“Eating healthy is too expensive!”
I hear it all the time. “I would love to eat healthy, but it’s just too expensive.” I beg to differ! While eating healthy certainly costs more than the dollar menu at a fast food restaurant, there are ways that you can keep your costs down and still eat fresh, wholesome foods.
If you want to save money and eat healthy, you’ll want to focus your diet on whole, unprocessed foods, bulk grains and legumes, and simple, in-season and reasonably priced produce. And yes, you can do this on a budget!
Here are some easy tips to help you save money while eating healthy:
1. Before you shop, make a list, and stick to it! Shop weekly and cut out coupons. Avoid coupons for processed foods.
2. Don’t shop on an empty stomach! Eat a light meal or snack before heading out the door to fight off those impulse cravings to buy at the store.
3. Shop the perimeter of the store. This will help you avoid the processed, pre-packaged foods. We often think that these foods are cheaper because of the convenience they offer, but in reality these foods cost more. If a food has been processed, transported, advertised, or packaged, it will contain extra costs which get passed on to you. The long term costs of eating a diet high in processed foods far out weigh the convenience. Remember “an apple a day, keeps the doctor away!” These convenience foods may save us time, but they certainly do not save us money!

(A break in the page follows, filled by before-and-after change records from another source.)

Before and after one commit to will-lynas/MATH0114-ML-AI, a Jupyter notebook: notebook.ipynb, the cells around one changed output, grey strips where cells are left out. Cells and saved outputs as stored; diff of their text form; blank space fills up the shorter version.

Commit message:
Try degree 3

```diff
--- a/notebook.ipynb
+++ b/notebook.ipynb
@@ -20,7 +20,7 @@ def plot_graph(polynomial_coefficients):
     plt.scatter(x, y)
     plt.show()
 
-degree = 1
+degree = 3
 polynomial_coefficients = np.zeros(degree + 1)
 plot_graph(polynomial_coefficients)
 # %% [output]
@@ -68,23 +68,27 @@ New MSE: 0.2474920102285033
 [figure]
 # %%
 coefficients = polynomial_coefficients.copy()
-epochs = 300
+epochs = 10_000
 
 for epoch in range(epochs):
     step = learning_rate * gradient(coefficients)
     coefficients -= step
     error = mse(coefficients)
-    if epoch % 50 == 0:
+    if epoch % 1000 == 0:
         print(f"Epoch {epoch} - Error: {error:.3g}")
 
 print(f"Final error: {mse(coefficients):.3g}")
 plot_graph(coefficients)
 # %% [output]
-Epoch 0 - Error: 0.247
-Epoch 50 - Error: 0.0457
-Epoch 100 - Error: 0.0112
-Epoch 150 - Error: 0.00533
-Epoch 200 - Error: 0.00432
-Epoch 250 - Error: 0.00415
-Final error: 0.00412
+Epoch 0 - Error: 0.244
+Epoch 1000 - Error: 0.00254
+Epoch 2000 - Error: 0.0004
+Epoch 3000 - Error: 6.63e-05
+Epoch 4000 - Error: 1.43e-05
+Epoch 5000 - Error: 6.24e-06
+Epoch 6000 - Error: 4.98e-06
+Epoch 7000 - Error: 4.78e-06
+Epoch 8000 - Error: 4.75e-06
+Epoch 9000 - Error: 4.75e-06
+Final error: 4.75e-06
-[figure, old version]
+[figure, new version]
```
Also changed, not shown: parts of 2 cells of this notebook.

4. Look for sales on fresh fruits and vegetables, but don’t buy more than you will eat in a week. The winter poses a challenge when balancing nutrient intake and cost. Bananas, apples, and pears are all good choices. Frozen fruits and vegetables are also good choices. Skip ones packed in sauces. And look for low-salt options. The ingredient list should only list the vegetable. Try freezing your own berries during the summer, when prices are low.
5. Buy LOCAL, IN-SEASON, produce. Shop your local farmer’s market for added savings. The farmer brings the produce to the market – no middle man, no advertising company, and NO PROCESSING. Prices sky rocket on out of season produce. But when you see grapefruit at half the normal price in February and local blueberries on sale in July, stock up! Go with standard colors of vegetables and fruits — green peppers, for example, are not as exotic as yellow, red, or orange, but are a fraction of the cost. Stick with whole fruits and vegetables, and cut them up yourself. Don’t buy the pre-cut stuff. And any leftovers can be put in a plastic bag and frozen for later use.
6. Make your own snacks. There’s been in explosion in single-serving snacks from chips to cookies to cereal. Many are available 100-calorie portions. While portion control is a great thing, you don’t need to pay for it. Buy some snack-size re-sealable plastic bags, and make your own single-serving packets. No need for multiple bags of snacks. Most processed snack foods are expensive and typically provide little if any nutritional punch. Fresh fruit makes a great snack!
7. Shop at bulk stores. Buying sale items in bulk will allow you to freeze and store for later use. You can also share the package with a friend, saving you money, especially on perishables.
While this may sound like a lot of work, your health is worth it! Make eating healthy a priority in your house! Visit MyPyramid.gov for helpful tips on healthy eating. MyPyramid offers personalized eating plans and interactive tools to help you plan/ assess your food choices based on the Dietary Guidelines for Americans.